ists of the world, while those bereft are the color-blind.
Now we, as artists, could afford to ignore all this scientific side of the color question, were it not for the fact that it makes clear certain things which it is well for us to know. In the first place, it shows us the futility of any serious attempt to cultivate the sense of color. We are born with a certain given number of color-cones, and with just that allotment we must be content to go through life, for there is no known way of increasing their number, or of augmenting their efficiency. This efficiency may be decreased, however, either by a sudden shock, by paralysis, or by abuse of tobacco.
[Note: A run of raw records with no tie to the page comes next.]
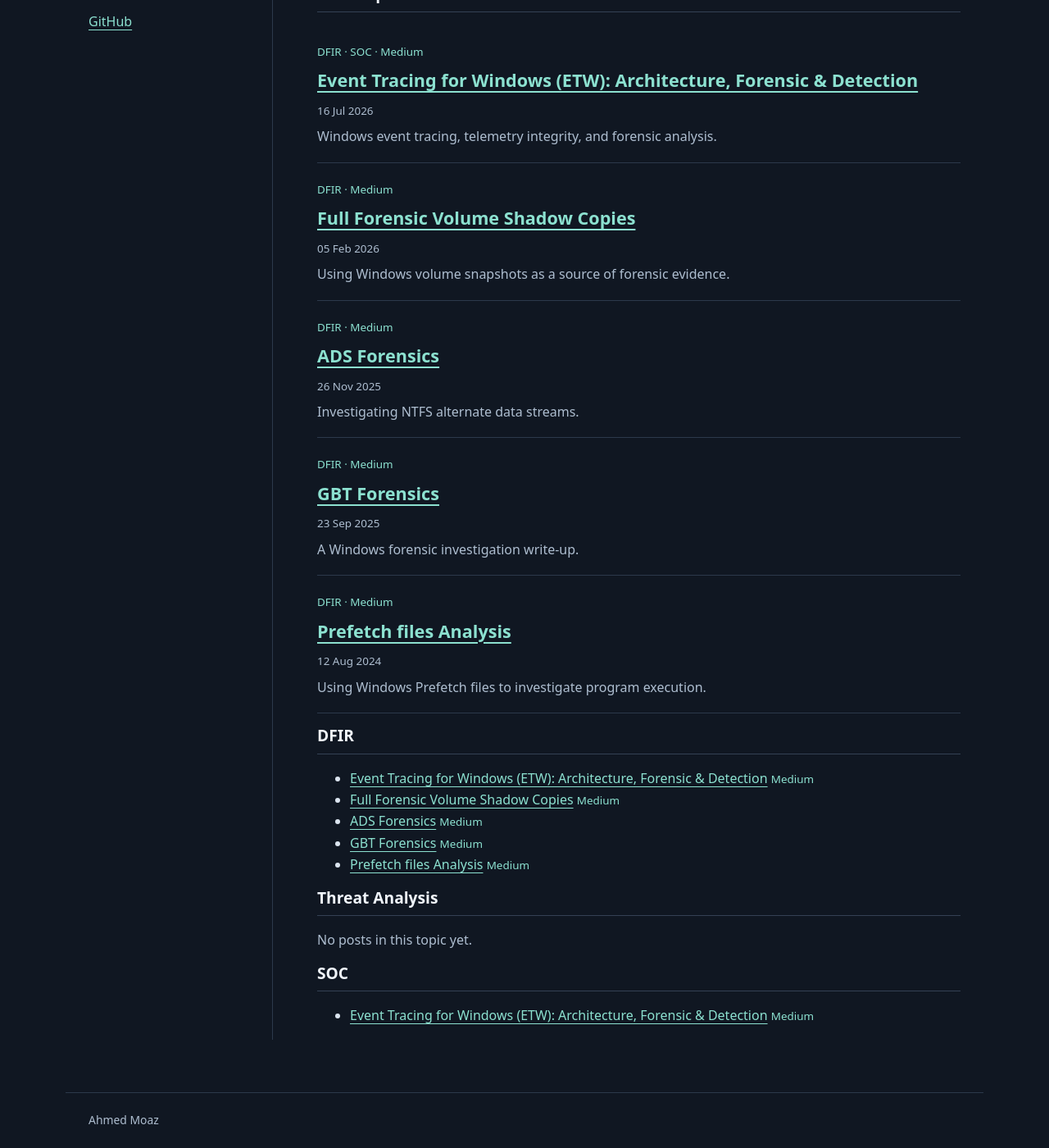
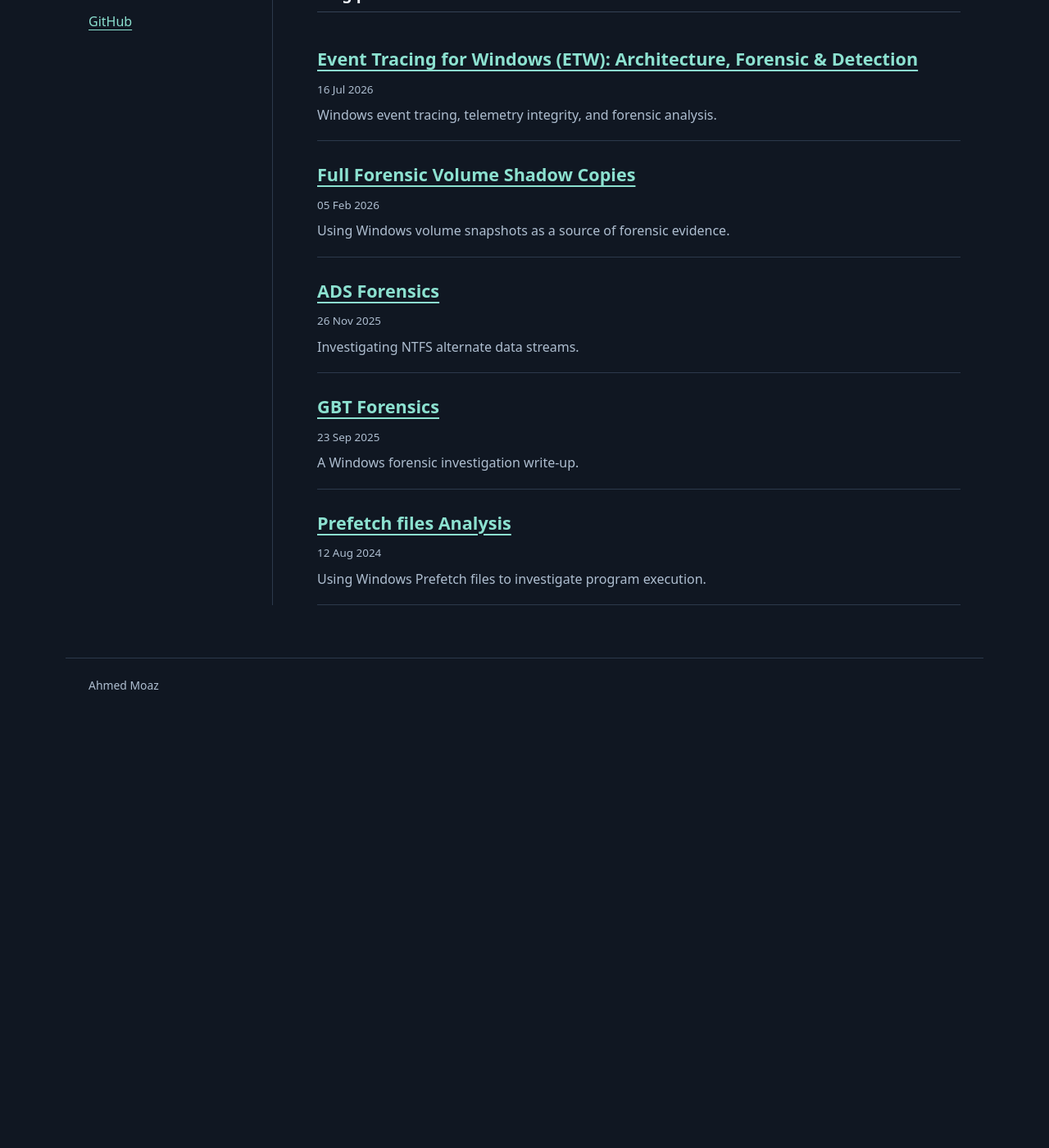
Before and after one commit to walker5555/Ahmed-Moaz, a Jekyll site: the page built from index.html, in a window 1280 px wide and 1400 px high, scrolled down 371 px. Shown: the whole window at 82% size. Built offline with Jekyll 4.4.1, drawn with Linux system fonts in a browser that asks for light colours; after the commit the page ends 1241 px from its top, so only the background shows below that.

Commit message:
Show all articles in one blog list

```diff
--- a/index.html
+++ b/index.html
@@ -28,10 +27,9 @@ medium_articles:
 <p class="summary">Practical notes on investigating incidents, understanding cyber threats, and using evidence to guide decisions in a security operations center.</p>
 <div class="archive">
 <section id="recent-posts" aria-labelledby="recent-title">
-<h2 id="recent-title">Recent posts</h2>
+<h2 id="recent-title">Blog posts</h2>
 {% for post in site.posts limit: 8 %}
 <div class="post">
-<span class="topic">{{ post.categories | join: " · " | replace: "threat-analysis", "Threat Analysis" | replace: "dfir", "DFIR" | replace: "soc", "SOC" }}</span>
 <h3><a href="{{ post.url | relative_url }}">{{ post.title | escape }}</a></h3>
 <time datetime="{{ post.date | date_to_xmlschema }}">{{ post.date | date: "%d %b %Y" }}</time>
 {% if post.description %}<p>{{ post.description | escape }}</p>{% endif %}
@@ -39,33 +37,10 @@ medium_articles:
 {% endfor %}
 {% for post in page.medium_articles %}
 <div class="post">
-<span class="topic">DFIR{% if post.soc %} · SOC{% endif %} · Medium</span>
 <h3><a href="{{ post.url | escape }}">{{ post.title | escape }}</a></h3>
 <time datetime="{{ post.date }}">{{ post.date | date: "%d %b %Y" }}</time>
 <p>{{ post.description | escape }}</p>
 </div>
 {% endfor %}
 </section>
-{% assign topics = 'dfir,threat-analysis,soc' | split: ',' %}
-{% assign labels = 'DFIR,Threat Analysis,SOC' | split: ',' %}
-{% for topic in topics %}
-<section id="{{ topic }}" aria-labelledby="{{ topic }}-title">
-<h2 id="{{ topic }}-title">{{ labels[forloop.index0] }}</h2>
-{% assign posts = site.categories[topic] %}
-{% assign medium_posts = page.medium_articles %}
-{% if topic == 'soc' %}
-{% assign medium_posts = page.medium_articles | where: 'soc', 'yes' %}
-{% endif %}
-{% if posts.size > 0 or topic == 'dfir' or topic == 'soc' %}
-<ul>
-{% for post in posts %}<li><a href="{{ post.url | relative_url }}">{{ post.title | escape }}</a></li>{% endfor %}
-{% if topic == 'dfir' or topic == 'soc' %}
-{% for post in medium_posts %}<li><a href="{{ post.url | escape }}">{{ post.title | escape }}</a> <span class="topic">Medium</span></li>{% endfor %}
-{% endif %}
-</ul>
-{% else %}
-<p>No posts in this topic yet.</p>
-{% endif %}
-</section>
-{% endfor %}
 </div>
```
Also changed, not shown: other parts of index.html (+1 -2 lines).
In partial compensation for the depression is born of the knowledge of this ruthless law, is the further knowledge that the artistic personality of a painter must be chiefly credited to